Why the do it yourself to build your own website option is not as cheap, or easy as it sounds.
TTMG Internet regularly builds websites for people, or businesses that have previously had a go at doing it themselves. In many ways these clients are easier to work with than others because they understand the technical challenges better and can appreciate the preparation work that goes into even a small site. The following is an overview of some of those challenges.
If you are thinking of setting up a website and are thinking of building it yourself there are three main options:
1 – get yourself a website development package such as Dreamweaver and build it from scratch
2 – use a content management system such as WordPress or Joomla and get a free template from somewhere

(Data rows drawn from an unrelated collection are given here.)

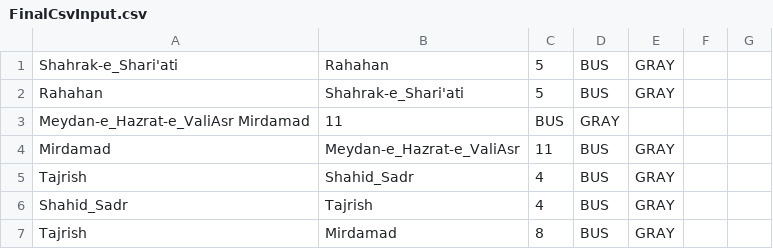
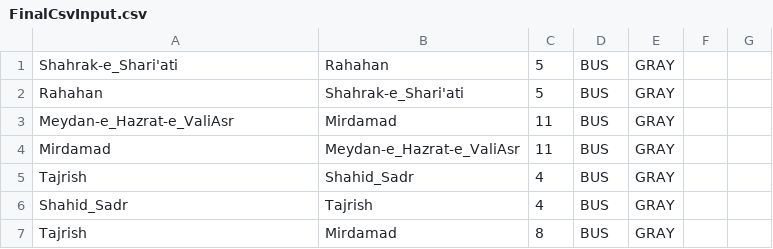
Before and after one commit to ReyhunSKhosravi/DS-project, a CSV file: FinalCsvInput.csv, drawn as a sheet; only a part is shown.

Commit message:
edit

```diff
--- a/FinalCsvInput.csv
+++ b/FinalCsvInput.csv
@@ -2,3 +2,3 @@ Shahrak-e_Shari'ati,Rahahan,5,BUS,GRAY
 Rahahan,Shahrak-e_Shari'ati,5,BUS,GRAY
-Meydan-e_Hazrat-e_ValiAsr   Mirdamad,11,BUS,GRAY
+Meydan-e_Hazrat-e_ValiAsr,Mirdamad,11,BUS,GRAY
 Mirdamad,Meydan-e_Hazrat-e_ValiAsr,11,BUS,GRAY
```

3 – use a build it yourself system with a bunch of existing templates, content etc.
1 – Building It from Scratch
If you have the technical and design skills to do this, then why not? If, however, you expect to pick this up as you go along you may require a steeper learning curve than you think as you will have to learn the technology, the design, picture manipulation / optimisation, FTP connection to servers, page optimisation for search engines, etc as well as come up with the right content and structure of the site.
If you think the templates from packages such as Dreamweaver will help, then think again because, although helpful, they will only take you so far and if they are used unmodified they often stand out a mile as an amateurish effort. Also graphical user interface design will only take you so far and eventually you will have to do some work in the code.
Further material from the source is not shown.